A person who is injured or has a medical condition that prevents them from working might be told to file for Supplemental Security Income (SSI) or Social Security Disability (SSD) insurance. It’s imperative that anyone who’s going to file understands what kinds of conditions might meet the requirements for the programs. While there are many specific conditions that will meet the test, there are a few key points to qualifying for Social Security programs.
First, you must have a condition that has already lasted for a year or that is expected to last at least one year. The only exception to this is if the condition is terminal and will result in your passing away.
Second, the condition must prevent you from doing the work you’ve been doing. Typically, this means that there aren’t reasonable accommodations that will help you successfully complete your job duties.
Third, you can’t do other work because of your condition. This is a strict requirement because it’s assumed the people who can do other work will be able to do so.
An important consideration for anyone who feels they need to apply is that the Social Security Administration programs are only for people who have full disabilities. You won’t qualify for them if you have a partial disability or a short-term disability.
If you file for benefits, you’ll have to show that you’re disabled through your medical records. You may also have to go through an evaluation process through Social Security to verify this.
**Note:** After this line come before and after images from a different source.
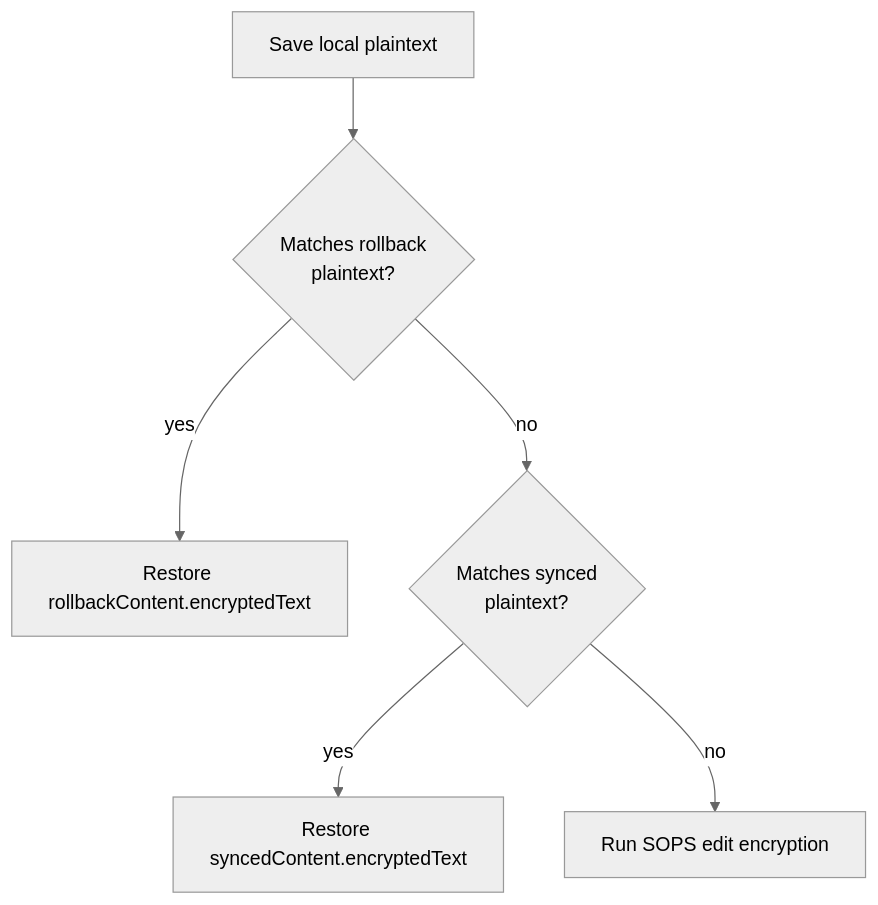
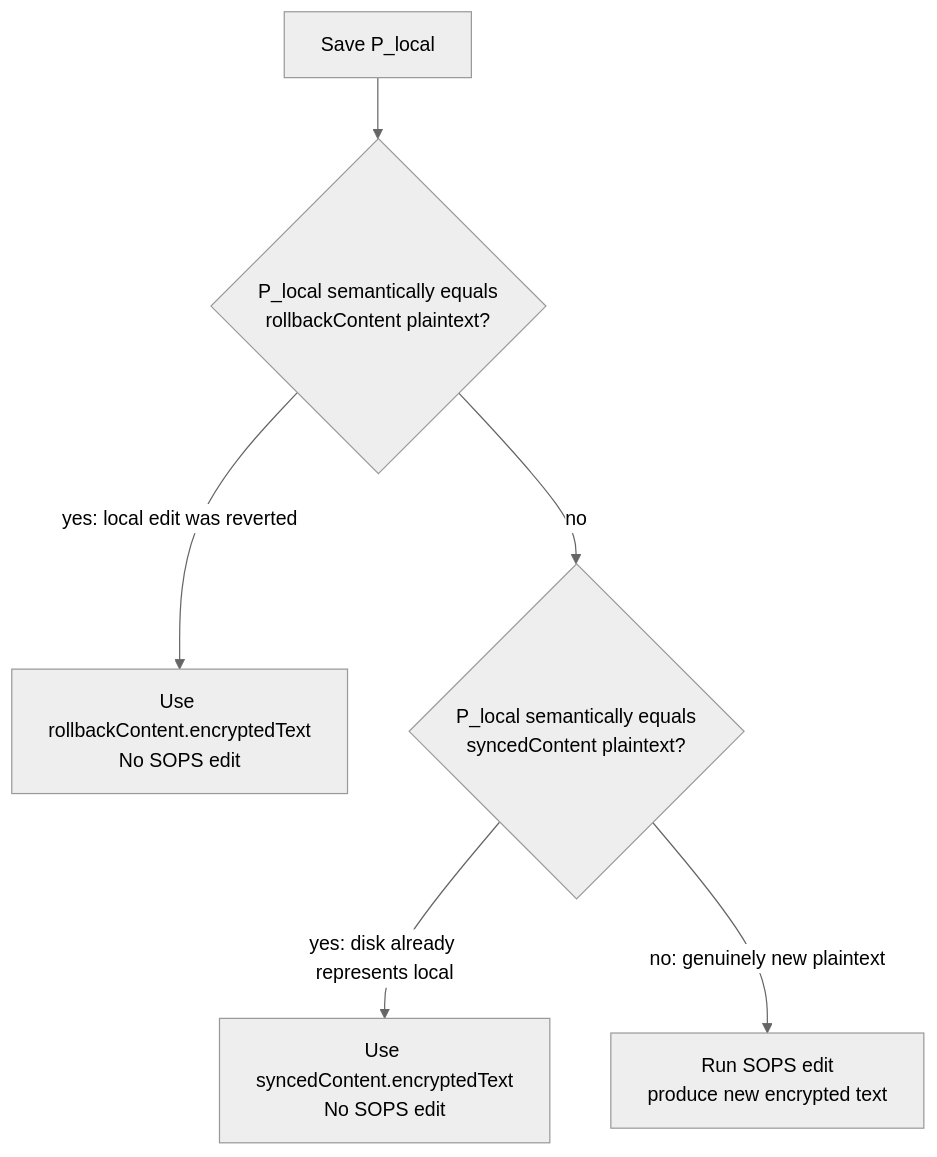
One commit to Blarc/sops-intellij-plugin changed the sixth of 6 diagrams in src/main/kotlin/com/github/blarc/sops/intellij/plugin/providers/README.md. Above: the diagram before and after it, drawn with Mermaid (neutral theme). The commit also changed other lines of this file and 2 other files, not shown here.

````diff
--- a/src/main/kotlin/com/github/blarc/sops/intellij/plugin/providers/README.md
+++ b/src/main/kotlin/com/github/blarc/sops/intellij/plugin/providers/README.md
@@ -82,8 +166,15 @@
 ```mermaid
 flowchart TD
-    save[Save local plaintext] --> rollbackMatch{Matches rollback<br/>plaintext?}
-    rollbackMatch -->|yes| restoreRollback[Restore rollbackContent.encryptedText]
-    rollbackMatch -->|no| syncedMatch{Matches synced<br/>plaintext?}
-    syncedMatch -->|yes| restoreSynced[Restore syncedContent.encryptedText]
-    syncedMatch -->|no| encrypt[Run SOPS edit encryption]
+    save["Save P_local"]
+    rollbackMatch{"P_local semantically equals<br/>rollbackContent plaintext?"}
+    restoreRollback["Use rollbackContent.encryptedText<br/>No SOPS edit"]
+    syncedMatch{"P_local semantically equals<br/>syncedContent plaintext?"}
+    preserveSynced["Use syncedContent.encryptedText<br/>No SOPS edit"]
+    encrypt["Run SOPS edit<br/>produce new encrypted text"]
+
+    save --> rollbackMatch
+    rollbackMatch -->|yes: local edit was reverted| restoreRollback
+    rollbackMatch -->|no| syncedMatch
+    syncedMatch -->|yes: disk already represents local| preserveSynced
+    syncedMatch -->|no: genuinely new plaintext| encrypt
 ```
````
There’s a chance that your application will be denied, which can lead to an appeal if you believe that the decision was made in error.